Educational Resources for Children
Read how school nurses and others in the school community can help improve student vision outcomes through early detection and eye safety education.
Preventing Vision Loss Among Students Through Eye Safety and Early Detection, NASN School Nurse. 2013 September.
See All You Can See
NEI's website for kids is intended for children ages 6-9 years old and provides general information on vision and protecting the eyes.
See All You Can See
Sports-Related Eye Safety Information
Find information and resources that highlight the importance of eye protection while playing sports and tips for reducing sports-related eye injuries.
Sports-Related Eye Safety
Downloadable Educational Materials
These materials can be incorporated into classroom activities and shared with children at school, doctors' offices, home, or elsewhere as a fun way to learn about the eye, healthy vision and eye diseases, and eye safety.
See All You Can See Activity Book PDF* (13KB)
See All You Can See Eye Fun Fact Calendar PDF* (1.2KB)
Wild About Healthy Vision Agenda Book PDF* (60KB)
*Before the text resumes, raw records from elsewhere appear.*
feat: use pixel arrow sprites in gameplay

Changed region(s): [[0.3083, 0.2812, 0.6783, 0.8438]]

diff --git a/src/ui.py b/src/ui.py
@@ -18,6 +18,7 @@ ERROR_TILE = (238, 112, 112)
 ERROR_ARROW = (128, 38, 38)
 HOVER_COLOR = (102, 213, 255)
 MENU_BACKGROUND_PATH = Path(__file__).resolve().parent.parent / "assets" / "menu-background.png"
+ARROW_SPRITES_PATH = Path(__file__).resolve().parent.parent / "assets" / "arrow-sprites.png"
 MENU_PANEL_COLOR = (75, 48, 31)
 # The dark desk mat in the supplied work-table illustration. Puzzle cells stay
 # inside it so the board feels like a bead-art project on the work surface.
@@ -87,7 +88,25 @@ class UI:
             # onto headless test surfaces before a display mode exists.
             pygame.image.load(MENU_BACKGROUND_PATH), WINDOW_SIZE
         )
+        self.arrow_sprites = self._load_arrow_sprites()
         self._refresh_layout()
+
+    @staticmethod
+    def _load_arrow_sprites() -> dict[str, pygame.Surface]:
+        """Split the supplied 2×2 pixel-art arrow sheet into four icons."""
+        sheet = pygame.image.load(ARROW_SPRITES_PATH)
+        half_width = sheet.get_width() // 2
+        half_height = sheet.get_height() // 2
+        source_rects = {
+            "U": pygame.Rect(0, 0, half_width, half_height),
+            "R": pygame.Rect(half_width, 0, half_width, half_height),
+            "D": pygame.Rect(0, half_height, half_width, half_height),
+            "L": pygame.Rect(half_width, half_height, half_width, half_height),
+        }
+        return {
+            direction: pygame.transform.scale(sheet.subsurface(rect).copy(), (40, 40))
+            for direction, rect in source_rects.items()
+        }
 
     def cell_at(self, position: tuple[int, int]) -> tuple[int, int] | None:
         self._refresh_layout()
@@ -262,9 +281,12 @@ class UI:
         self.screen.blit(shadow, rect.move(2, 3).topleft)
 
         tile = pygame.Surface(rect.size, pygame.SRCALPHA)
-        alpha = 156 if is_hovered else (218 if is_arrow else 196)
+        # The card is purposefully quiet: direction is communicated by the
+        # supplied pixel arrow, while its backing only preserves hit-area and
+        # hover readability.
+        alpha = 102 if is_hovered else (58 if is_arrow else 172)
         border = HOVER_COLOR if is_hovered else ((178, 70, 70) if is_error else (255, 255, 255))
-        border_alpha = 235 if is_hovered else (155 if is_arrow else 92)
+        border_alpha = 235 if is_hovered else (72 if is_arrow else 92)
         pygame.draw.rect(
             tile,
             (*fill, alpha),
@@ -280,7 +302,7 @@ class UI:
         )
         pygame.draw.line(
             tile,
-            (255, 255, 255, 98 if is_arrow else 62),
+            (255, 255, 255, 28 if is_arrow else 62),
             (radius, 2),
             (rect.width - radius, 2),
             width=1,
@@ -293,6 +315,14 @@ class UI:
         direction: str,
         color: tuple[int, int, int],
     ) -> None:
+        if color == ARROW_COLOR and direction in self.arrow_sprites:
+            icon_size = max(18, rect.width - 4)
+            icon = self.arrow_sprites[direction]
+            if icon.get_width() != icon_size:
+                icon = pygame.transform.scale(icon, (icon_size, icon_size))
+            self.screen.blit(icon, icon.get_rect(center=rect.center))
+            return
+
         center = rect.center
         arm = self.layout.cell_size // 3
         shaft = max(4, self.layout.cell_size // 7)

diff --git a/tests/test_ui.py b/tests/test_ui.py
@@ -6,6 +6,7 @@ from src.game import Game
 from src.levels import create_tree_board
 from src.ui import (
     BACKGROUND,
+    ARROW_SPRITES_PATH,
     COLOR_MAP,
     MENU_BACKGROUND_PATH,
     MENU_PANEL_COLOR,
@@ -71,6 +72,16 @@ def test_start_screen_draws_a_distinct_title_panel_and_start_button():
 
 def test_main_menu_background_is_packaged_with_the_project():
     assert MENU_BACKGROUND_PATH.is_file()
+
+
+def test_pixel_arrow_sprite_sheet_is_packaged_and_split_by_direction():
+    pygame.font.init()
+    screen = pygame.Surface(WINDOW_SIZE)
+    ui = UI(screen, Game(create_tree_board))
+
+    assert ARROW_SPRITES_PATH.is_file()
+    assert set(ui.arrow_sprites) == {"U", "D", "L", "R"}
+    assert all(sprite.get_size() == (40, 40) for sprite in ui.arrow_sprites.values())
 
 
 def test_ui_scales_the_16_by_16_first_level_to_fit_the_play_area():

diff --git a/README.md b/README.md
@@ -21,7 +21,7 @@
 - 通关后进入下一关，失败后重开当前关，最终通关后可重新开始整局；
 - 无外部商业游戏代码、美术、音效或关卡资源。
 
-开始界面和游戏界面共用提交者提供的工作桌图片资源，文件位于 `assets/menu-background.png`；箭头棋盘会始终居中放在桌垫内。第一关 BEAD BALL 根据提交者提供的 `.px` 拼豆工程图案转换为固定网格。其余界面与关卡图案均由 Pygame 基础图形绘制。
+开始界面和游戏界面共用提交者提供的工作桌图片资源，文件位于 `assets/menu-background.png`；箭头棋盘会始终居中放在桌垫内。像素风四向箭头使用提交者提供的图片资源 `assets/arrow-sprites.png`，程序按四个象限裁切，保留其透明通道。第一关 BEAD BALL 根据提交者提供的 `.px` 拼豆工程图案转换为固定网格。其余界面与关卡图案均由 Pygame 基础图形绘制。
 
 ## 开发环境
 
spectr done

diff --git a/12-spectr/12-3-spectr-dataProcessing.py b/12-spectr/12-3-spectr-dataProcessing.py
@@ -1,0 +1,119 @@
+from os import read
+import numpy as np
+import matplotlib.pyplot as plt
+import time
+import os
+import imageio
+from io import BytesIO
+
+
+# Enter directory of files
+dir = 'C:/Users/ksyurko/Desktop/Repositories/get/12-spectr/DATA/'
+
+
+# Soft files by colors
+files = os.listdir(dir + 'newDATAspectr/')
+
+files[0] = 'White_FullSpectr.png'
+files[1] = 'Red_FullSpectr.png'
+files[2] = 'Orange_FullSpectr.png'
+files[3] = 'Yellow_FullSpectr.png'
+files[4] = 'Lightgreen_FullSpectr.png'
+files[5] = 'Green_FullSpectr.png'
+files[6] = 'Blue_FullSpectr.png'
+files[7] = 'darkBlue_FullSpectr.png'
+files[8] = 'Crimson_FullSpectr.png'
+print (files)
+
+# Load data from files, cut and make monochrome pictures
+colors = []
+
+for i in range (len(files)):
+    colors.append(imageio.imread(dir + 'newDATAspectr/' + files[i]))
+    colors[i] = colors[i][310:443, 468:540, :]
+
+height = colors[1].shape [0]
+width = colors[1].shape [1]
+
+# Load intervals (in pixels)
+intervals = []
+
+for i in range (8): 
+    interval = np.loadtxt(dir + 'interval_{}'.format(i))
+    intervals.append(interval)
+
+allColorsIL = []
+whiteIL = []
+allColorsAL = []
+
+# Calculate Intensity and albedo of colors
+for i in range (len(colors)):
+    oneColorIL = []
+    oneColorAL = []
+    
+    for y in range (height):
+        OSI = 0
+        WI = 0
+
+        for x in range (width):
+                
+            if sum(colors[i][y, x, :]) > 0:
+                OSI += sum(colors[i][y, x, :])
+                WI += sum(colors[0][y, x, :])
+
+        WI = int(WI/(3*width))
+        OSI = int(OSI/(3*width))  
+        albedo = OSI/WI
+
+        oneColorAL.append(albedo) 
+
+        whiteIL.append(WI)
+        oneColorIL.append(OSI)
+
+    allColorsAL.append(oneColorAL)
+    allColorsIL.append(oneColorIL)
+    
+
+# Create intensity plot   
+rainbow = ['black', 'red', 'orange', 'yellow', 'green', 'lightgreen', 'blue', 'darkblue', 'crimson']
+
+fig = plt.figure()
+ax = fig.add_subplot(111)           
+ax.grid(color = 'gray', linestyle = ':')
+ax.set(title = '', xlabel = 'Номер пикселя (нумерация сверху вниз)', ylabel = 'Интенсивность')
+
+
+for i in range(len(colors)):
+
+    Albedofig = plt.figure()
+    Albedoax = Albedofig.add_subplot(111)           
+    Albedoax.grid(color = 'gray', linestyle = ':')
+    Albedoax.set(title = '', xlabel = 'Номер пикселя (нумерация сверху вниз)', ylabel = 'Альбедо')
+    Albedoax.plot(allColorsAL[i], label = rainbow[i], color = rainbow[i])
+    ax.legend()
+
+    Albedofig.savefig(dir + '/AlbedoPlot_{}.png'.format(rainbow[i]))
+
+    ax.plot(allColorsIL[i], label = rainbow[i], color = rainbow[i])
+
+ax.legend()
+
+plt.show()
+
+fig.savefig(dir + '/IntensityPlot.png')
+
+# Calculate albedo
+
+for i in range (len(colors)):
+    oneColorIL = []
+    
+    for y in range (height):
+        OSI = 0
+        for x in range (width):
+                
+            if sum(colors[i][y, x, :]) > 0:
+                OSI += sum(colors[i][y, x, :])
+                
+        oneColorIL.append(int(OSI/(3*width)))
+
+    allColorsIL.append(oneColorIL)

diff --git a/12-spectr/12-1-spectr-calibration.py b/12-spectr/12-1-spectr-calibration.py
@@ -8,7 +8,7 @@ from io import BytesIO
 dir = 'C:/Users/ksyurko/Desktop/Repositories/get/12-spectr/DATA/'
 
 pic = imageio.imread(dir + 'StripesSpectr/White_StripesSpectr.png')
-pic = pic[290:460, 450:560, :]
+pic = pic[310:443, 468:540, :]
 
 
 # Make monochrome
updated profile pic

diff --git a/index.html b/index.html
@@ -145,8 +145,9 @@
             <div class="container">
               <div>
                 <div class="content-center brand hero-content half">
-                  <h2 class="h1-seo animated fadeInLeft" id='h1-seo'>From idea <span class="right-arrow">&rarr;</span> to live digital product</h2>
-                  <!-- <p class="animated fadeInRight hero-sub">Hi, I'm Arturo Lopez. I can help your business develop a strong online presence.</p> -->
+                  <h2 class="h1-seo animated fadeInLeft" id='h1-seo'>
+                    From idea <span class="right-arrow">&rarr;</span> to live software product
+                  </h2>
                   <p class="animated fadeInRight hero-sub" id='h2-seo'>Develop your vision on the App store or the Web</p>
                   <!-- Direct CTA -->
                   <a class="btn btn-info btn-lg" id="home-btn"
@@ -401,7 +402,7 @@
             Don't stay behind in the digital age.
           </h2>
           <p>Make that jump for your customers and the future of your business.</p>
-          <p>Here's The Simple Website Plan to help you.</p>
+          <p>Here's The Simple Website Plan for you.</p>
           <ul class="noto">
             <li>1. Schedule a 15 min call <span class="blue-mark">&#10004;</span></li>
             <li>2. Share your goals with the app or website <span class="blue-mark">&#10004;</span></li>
Designed for elementary school-aged children, this activity book contains word puzzles, image search games, eye safety tips, classroom projects like cutouts and coloring pages, a glossary, and more to help children learn about parts of the eye, healthy vision, and eye safety.
Designed for elementary school-aged children, this calendar is a great way to learn about the eyes and recognize the importance of healthy vision. The calendar offers 31 interesting tips, facts about sports-related eye injuries, and myth busters about eyes and vision.
Designed for middle school-aged children, this agenda book features interesting eye-related myth busters and facts, an eye chart, word puzzles, eye safety tips, a glossary, and activities to help children learn about parts of the eye and how they work, healthy vision and eye diseases, and eye safety.
Ask a Scientist Video Series
Children have lots of questions about vision, how eyes work, and what it means to be a scientist. In this video series, NEI scientists answer some of the most frequently asked questions.
NEI: Ask a Scientist -- How did you become a scientist?
National Eye Institute video features Dr. Chris Thomas answering children's questions about how you can become a scientist and the variety of jobs they do.
NEI: Ask a Scientist -- What is an optical illusion?
National Eye Institute video features Dr. Matt McMahon presenting a fun example and explains how it plays tricks on our eyes.
NEI: Ask a Scientist -- Why did you become a scientist?
National Eye Institute video features Dr. Pat Becerra discussing why she became a scientist and encourages girls who are interested in science to pursue this interest.
NEI: Ask a Scientist -- What is Colorblindness?
National Eye Institute video features Dr. Sheldon Miller answering children's questions on colorblindness, whether it can be treated, and how people become color blind.
Last Updated: September 2013